Â So it's not influenced by the amount of money or wealth an agent has.

Â And second, secondly, the people care, a given agent cares only about x,

Â and their payment pi, they don't care about say, pj, where j is not equal to i.

Â Right? So

Â they don't care what payments other people are making.

Â They just care about what's the overall decision.

Â Which candidate do we pick or which public good do we pick or

Â what decision are we making in terms of who gets what good?

Â And then what payment do I have to make and I don't care what

Â other people's payments are to the extent that it doesn't enter into my payment?

Â 5:11

Okay, so that's the setting.

Â And then a direct mechanism in this world is going to be a combination of some

Â choice, some x theta which comes out of x, and

Â a payment scheme as a function of the thetas.

Â So now we announce our thetas, and

Â then society spits back at us a public decision, this non-monetary decision.

Â And then a list of transfers or payments that we're each going to make.

Â Okay, so that's a direct mechanism.

Â One thing that's going to be very useful in these kinds of settings,

Â and a lot of the analyses that we do going forward will be

Â in a special case of quasi-linearity.

Â And when we're thinking about the utility that individuals have, so we have,

Â now we're writing people's utility overall as a utility of what the x is and

Â the theta minus pi of theta, right.

Â And this x can depend on theta, what we're going to do now is we're going to

Â make a look at situations where there's a further assumption made.

Â Where instead of having people's preferences depend on the full vector of

Â types in the society, it's going to depend only on their own type.

Â So we'll say that preferences have private values.

Â Or satisfy conditional utility and dependence.

Â If a particular person i's utility function, depends only on theta i.

Â 6:45

Okay, so the utility for this overall outcome

Â does not depend on anybody else's type, it only depends on my own type.

Â So that means once I know my own theta, I know everything about my preferences.

Â And what this rules out is things like investing in a stock

Â where I'm not quite sure what the value of that investment is.

Â I don't know how well it's going to pay off.

Â 7:06

And other people might have information that could be very valuable to me.

Â That's ruled out here.

Â Once I know my information,

Â I know everything I need to know about my preferences.

Â And nobody else's information enters into that preference calculation.

Â Okay. So if we're talking about a particular

Â candidate, I know whether I like this candidate or not.

Â Or if it's a public good, I know whether I want that public good go.

Â So what's nice about the private good setting

Â is now instead of just thinking about theta i's we can think of just people

Â telling us what their utility function looks like.

Â So we can think of the private information they have as just a valuation function,

Â vi of x, which is equivalent to this ui of x of theta i.

Â So the theta just becomes telling us what that function is, okay.

Â So the agents have a valuation function which is basically

Â the value that they have of any particular allocation x, okay?

Â And so then when we start thinking of direct mechanisms, we can think of

Â the space of the private information individuals have as these vi's.
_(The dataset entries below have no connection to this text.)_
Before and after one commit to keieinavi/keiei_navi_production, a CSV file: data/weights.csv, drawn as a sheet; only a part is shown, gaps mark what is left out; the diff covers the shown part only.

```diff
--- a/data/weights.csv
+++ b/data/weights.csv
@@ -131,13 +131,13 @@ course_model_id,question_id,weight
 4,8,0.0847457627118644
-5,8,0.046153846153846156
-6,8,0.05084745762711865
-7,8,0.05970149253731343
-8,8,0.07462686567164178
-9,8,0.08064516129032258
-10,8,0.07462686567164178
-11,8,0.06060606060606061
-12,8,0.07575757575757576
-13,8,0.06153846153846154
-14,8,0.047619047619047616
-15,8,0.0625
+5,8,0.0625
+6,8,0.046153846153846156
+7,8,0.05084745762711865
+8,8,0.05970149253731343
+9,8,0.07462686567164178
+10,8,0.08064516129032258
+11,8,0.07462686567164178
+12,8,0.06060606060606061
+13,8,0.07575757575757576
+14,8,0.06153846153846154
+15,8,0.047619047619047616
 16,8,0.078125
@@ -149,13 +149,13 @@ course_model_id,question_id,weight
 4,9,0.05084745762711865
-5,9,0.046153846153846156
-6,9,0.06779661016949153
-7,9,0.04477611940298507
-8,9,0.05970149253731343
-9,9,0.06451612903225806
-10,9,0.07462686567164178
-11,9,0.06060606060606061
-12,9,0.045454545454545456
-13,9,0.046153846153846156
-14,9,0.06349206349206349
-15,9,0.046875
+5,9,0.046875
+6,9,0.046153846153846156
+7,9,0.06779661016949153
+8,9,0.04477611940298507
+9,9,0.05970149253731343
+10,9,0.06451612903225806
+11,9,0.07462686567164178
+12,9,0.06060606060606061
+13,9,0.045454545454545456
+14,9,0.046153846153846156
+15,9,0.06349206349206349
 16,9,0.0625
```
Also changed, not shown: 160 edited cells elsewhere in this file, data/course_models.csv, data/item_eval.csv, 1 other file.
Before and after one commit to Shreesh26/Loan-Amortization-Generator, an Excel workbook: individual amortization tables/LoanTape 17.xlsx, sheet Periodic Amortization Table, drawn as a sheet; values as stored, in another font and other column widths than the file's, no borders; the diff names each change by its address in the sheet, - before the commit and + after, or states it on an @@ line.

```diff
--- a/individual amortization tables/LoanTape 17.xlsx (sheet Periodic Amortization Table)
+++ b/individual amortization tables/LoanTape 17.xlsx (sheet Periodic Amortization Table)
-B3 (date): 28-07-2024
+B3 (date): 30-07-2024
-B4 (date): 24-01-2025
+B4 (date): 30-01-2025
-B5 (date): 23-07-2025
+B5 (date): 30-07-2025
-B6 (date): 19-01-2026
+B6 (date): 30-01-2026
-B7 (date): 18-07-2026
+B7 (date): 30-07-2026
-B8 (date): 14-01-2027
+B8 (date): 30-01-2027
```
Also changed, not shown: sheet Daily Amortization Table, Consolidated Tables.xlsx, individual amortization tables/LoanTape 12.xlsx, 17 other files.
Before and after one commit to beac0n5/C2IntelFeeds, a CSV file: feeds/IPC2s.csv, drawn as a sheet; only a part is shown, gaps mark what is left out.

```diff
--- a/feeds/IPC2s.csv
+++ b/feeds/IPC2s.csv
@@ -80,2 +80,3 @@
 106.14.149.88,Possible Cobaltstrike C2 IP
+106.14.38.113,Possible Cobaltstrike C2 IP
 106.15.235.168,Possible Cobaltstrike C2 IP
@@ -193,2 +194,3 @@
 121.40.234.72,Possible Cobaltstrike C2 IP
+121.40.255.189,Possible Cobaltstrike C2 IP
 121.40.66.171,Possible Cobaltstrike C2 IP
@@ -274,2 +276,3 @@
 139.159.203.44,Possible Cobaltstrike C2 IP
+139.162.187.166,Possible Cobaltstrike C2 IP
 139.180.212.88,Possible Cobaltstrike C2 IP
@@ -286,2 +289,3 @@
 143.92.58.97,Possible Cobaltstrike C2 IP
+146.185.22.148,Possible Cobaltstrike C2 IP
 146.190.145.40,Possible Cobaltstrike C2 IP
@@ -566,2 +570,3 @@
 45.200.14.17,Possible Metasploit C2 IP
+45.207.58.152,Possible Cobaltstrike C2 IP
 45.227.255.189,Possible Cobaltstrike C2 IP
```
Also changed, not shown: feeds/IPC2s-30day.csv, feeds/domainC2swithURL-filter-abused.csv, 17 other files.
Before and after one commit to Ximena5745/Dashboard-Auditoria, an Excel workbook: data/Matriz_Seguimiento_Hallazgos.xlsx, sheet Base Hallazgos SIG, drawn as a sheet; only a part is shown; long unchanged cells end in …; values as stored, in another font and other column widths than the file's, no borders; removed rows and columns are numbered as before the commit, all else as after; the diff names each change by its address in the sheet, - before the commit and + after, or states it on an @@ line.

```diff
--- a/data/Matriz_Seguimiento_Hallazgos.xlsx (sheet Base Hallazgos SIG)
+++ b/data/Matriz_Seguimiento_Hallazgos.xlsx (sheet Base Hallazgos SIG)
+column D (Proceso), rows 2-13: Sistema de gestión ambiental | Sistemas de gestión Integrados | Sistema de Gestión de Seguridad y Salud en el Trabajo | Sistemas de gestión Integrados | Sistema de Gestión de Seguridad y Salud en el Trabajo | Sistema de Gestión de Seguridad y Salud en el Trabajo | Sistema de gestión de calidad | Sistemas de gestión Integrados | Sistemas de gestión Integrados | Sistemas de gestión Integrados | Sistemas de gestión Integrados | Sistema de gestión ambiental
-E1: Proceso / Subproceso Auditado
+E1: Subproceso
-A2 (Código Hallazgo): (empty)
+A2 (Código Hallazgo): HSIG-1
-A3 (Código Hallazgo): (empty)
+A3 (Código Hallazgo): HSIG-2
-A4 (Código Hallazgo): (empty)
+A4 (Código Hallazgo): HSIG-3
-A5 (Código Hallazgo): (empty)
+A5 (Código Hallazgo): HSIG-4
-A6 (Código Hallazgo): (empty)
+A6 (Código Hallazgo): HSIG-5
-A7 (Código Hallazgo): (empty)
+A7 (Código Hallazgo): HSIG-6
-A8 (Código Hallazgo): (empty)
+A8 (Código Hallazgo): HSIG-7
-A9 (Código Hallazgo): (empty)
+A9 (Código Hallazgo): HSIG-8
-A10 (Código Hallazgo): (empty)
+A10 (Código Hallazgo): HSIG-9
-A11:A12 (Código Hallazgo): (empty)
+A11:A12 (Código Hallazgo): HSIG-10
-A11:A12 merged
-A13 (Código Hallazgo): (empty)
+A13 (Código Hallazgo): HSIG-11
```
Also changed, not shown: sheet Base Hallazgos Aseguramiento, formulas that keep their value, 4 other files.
Â So in particular everybody can tell us,

Â instead of a type, they tell us now their valuation function.

Â And the standard notation we'll use is that people will tell us some v hat i,

Â which might be a lie.

Â So dominant strategy mechanisms might not always exist.

Â It could be that people are going to tell us some alternative valuation function,

Â instead of the true valuation function.

Â So we can look at,

Â when is it that they're going to want to tell us their true valuation function.

Â So now we ask people, what, how do you value these different alternatives, and

Â under this private value or conditional independent, conditional utility

Â independence condition, they know their own preferences.

Â And they can tell us what that preference function is and

Â then we can look at mechanism design, and ask it when it is that possible and

Â now this quasilinear world with these private values to

Â get people to truthfully tell us what their preferences look like.

Â